On August 20, 2011 Luis BolaƱos Mures alerted me on a contest called 'The Thousand Year Game Design Challenge', organized by Daniel Solis.

I thought I had a good entry in Sygo, Nick Bentley joined with Catchup, Luis himself entered his intruiging connection game Yodd and Mark Steere entered his Dots & Boxes simplification Flume. I also invited Corey Clark to join with Slither, but he didn't react.

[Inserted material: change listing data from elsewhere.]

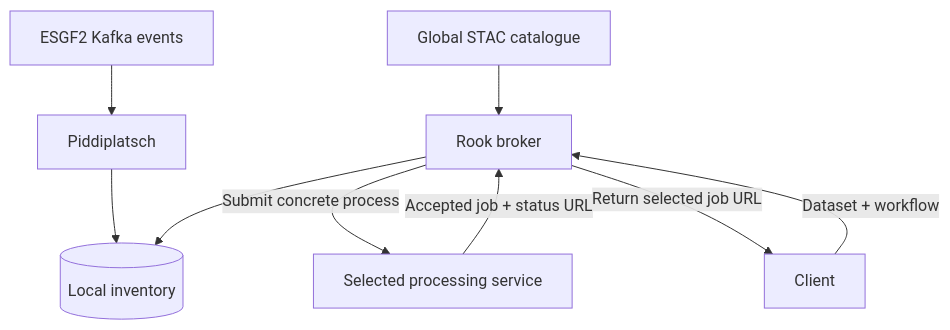
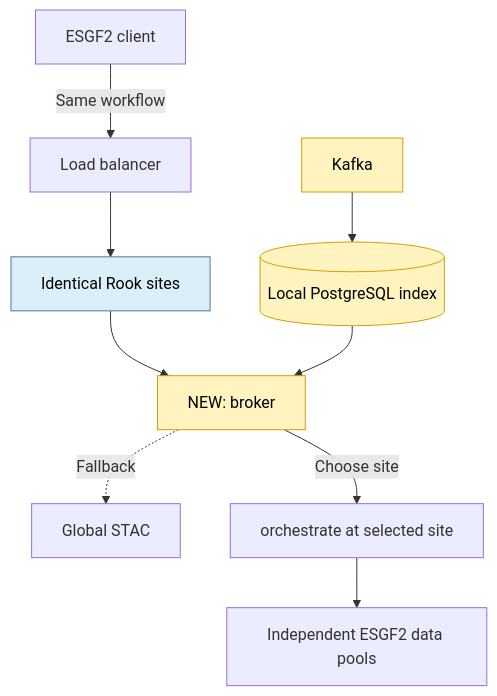
One commit to roocs/rook changed the fourth of 10 diagrams in Rook_WPS_ESGF2_talk_draft.md. Above: the diagram before and after it, drawn with Mermaid. The commit also changed other lines of this file, not shown here.

````diff
--- a/Rook_WPS_ESGF2_talk_draft.md
+++ b/Rook_WPS_ESGF2_talk_draft.md
@@ -102,11 +122,16 @@
 ```mermaid
 flowchart TD
-    Kafka["ESGF2 Kafka events"] --> Piddi["Piddiplatsch"]
-    Piddi --> Index[("Local inventory")]
-    STAC["Global STAC catalogue"] --> Broker["Rook broker"]
-    Client["Client"] -->|"Dataset + workflow"| Broker["Rook broker"]
-    Broker --> Index
-    Broker -->|"Submit concrete process"| Site["Selected processing service"]
-    Site -->|"Accepted job + status URL"| Broker
-    Broker -->|"Return selected job URL"| Client
+    Client["ESGF2 client"] -->|"Same workflow"| LB["Load balancer"]
+    LB --> Rook["Identical Rook sites"]
+    Rook --> Broker["NEW: broker"]
+    Kafka["Kafka"] --> Index[("Local PostgreSQL index")]
+    Index --> Broker
+    Broker -.->|"Fallback"| STAC["Global STAC"]
+    Broker -->|"Choose site"| Orchestrate["orchestrate at selected site"]
+    Orchestrate --> Data["Independent ESGF2 data pools"]
+
+    style Rook fill:#dceef8,stroke:#457b9d,color:#000
+    style Broker fill:#fff3bf,stroke:#d69e00,color:#000
+    style Index fill:#fff3bf,stroke:#d69e00,color:#000
+    style Kafka fill:#fff3bf,stroke:#d69e00,color:#000
 ```
````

Still it was his game that got me thinking about simple placement & movement combinations such as for instance employed in Slither. It lead to a chain of associative ideas that solidified in Pylyx on August the 31st.
I decided on a placement stage wherein players alternately place a man on a square satisfiying the 'free row & column' condition, despite the fact that there's a turn order advantage to consider. The alternative would have been the 'Marquisian Method' that I previously had employed in the twin games Swish & Squeeze. But I felt that player interaction in the placement phase would be preferable. Immediately after its publication Phil Carmody replied to the effect that he saw stalemate as a potential problem. I agreed and as yet gave columns the previously considered option to split, moving only the top part according to its height. It means that an immobile column will always have mobile top parts.
After a week I decided to add the four 10x1 sidebars to the board, excluding them from the initial set-up, but including them in the playing area. It puts an end to attempts to immediately wall in a single on the edge completely.

And then I decided, as far as inventing games goes, to call it a day. I did that before and of course you can never know, but I feel drained of ambition. It's hard to beat Symple and Sygo, and Pylyx didn't seem to bad a game to finish with. It wasn't to be though. It's in the blood and I was to go on till 2018.

enschede, december 1th, 2011

christian freeling